A light—but steady—trickle of voters made its way past a line of poll workers at Indianapolis’ government headquarters Tuesday morning for primary elections.
Several voters said they’d made the trip downtown out of a sense of civic duty, rather than an interest in any one race.
“It’s what we do,” said one woman, who sported a purple jacket that matched her hair. She declined to be named.
“I just wanted to come out and do my job,” said another man, dressed in gray, who also declined to be named.
Others wanted to boost specific candidates.
Asked why he turned out, Marvin Smith II said he wanted to help Indiana Senate District 46 candidate Andrea Hunley get elected.
“Being a former educator, and still [working] in the educational space, someone who’s actually been there and had experience is important, with her being principal [of an Indianapolis Public School],” Smith said.
Vince Steiner said when he walked by Wheeler Mission, Denise Paul Hatch, Center Township Small Claims Court constable candidate, asked him to vote for her.
“I thought, well, I’m going to do that for you, Denise. I’m going to take care of that,” Steiner said. “… Today I heard in Starbucks, ‘Hey, today’s voting day,’ and it might be the last day to vote, so I got out, rain or shine.”
Despite an address mix-up related to his homelessness, Steiner said he was able to cast his ballot.
6:02 a.m.: One Marion County polling place started the day by turning away voters
Carol Bryant carefully pushed open the door to the Salvation Army’s squat Lewis Community Center in Fountain Square. Rain splattered and pooled on the concrete strip underneath. Beyond the reach of the fluorescent lighting: no voters.
For Carol and James Bryant, the married duo manning the voting center, it wasn’t a surprise.
“You know, on an off year and a primary, … pouring down rain, I mean, you’ve got three strikes against us,” Carol Bryant said.
Half a mile away, at Indianapolis Fire Department Station 3, poll workers were redirecting the morning’s scant voters to other voting centers as they worked to resolve some technical difficulties. One machine cranked out a lengthy report until the harried voting center inspector hit the pause button and redialed a help hotline.
Robert Short, one of two voting center clerks at the location, said that over his two decades of poll work, he’d typically seen about 100 voters on midterm-year primary election days. Short said he hoped the machines would be online by 7 a.m., but didn’t expect turnout to be high.
Asked why he continued the work of running polls on low-interest days, Short said he simply wanted to help.

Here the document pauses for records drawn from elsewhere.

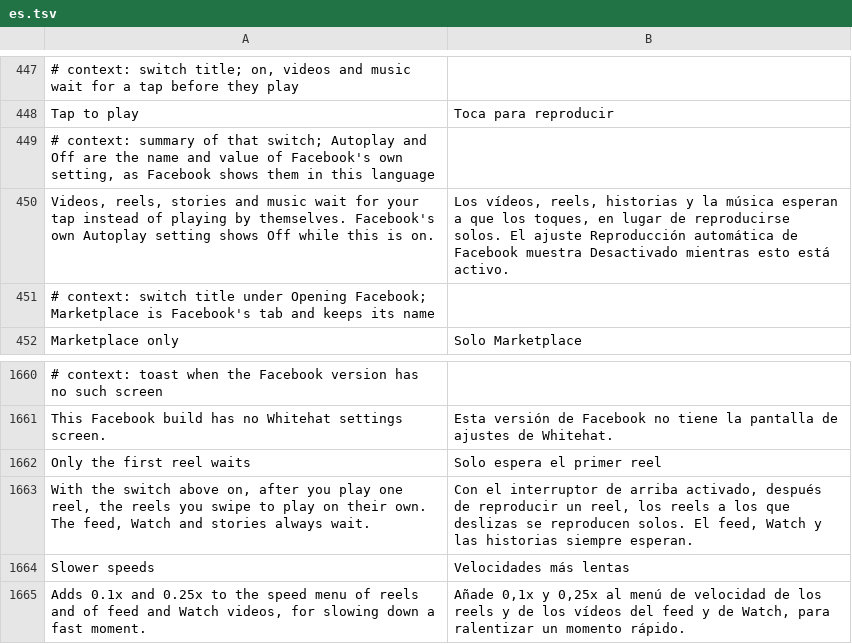
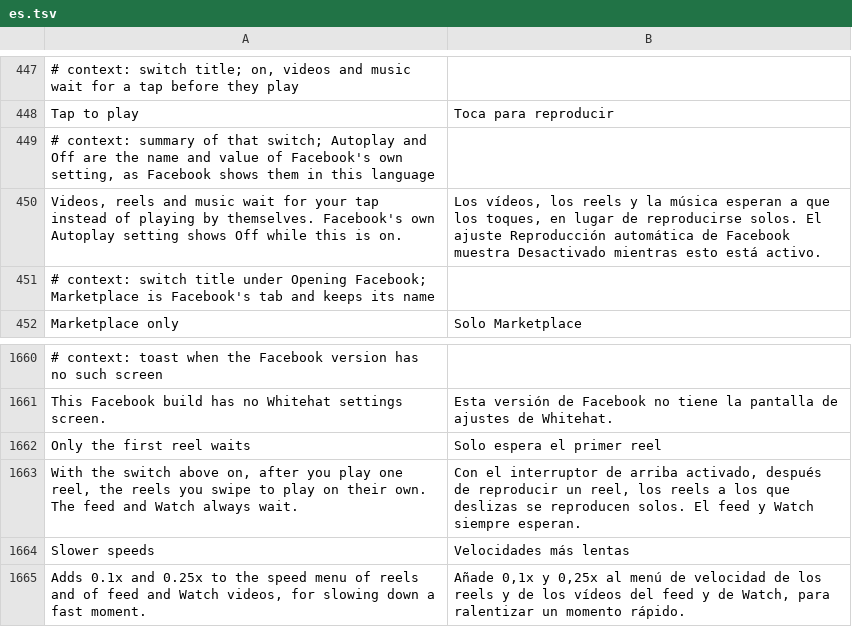
Before and after one commit to SysAdminDoc/HushFacebook, a TSV file: extensions/shared/library/src/main/l10n/es.tsv, drawn as a sheet; only a part is shown, gaps mark what is left out.

```diff
--- a/extensions/shared/library/src/main/l10n/es.tsv
+++ b/extensions/shared/library/src/main/l10n/es.tsv
@@ -449,3 +449,3 @@ Tap to play	Toca para reproducir
 # context: summary of that switch; Autoplay and Off are the name and value of Facebook's own setting, as Facebook shows them in this language
-Videos, reels, stories and music wait for your tap instead of playing by themselves. Facebook's own Autoplay setting shows Off while this is on.	Los vídeos, reels, historias y la música esperan a que los toques, en lugar de reproducirse solos. El ajuste Reproducción automática de Facebook muestra Desactivado mientras esto está activo.
+Videos, reels and music wait for your tap instead of playing by themselves. Facebook's own Autoplay setting shows Off while this is on.	Los vídeos, los reels y la música esperan a que los toques, en lugar de reproducirse solos. El ajuste Reproducción automática de Facebook muestra Desactivado mientras esto está activo.
 # context: switch title under Opening Facebook; Marketplace is Facebook's tab and keeps its name
@@ -1662,3 +1662,3 @@ This Facebook build has no Whitehat settings screen.	Esta versión de Facebook n
 Only the first reel waits	Solo espera el primer reel
-With the switch above on, after you play one reel, the reels you swipe to play on their own. The feed, Watch and stories always wait.	Con el interruptor de arriba activado, después de reproducir un reel, los reels a los que deslizas se reproducen solos. El feed, Watch y las historias siempre esperan.
+With the switch above on, after you play one reel, the reels you swipe to play on their own. The feed and Watch always wait.	Con el interruptor de arriba activado, después de reproducir un reel, los reels a los que deslizas se reproducen solos. El feed y Watch siempre esperan.
 Slower speeds	Velocidades más lentas
```
Also changed, not shown: extensions/shared/library/src/main/l10n/pt-rBR.tsv, extensions/shared/library/src/main/l10n/ru.tsv, 22 other files.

“Somebody’s got to help,” he said. “I’m showing my grandkids, my kids, you’ve got to pass it on, no matter what the adversity, what the odds, how bad it is—you still do the job.”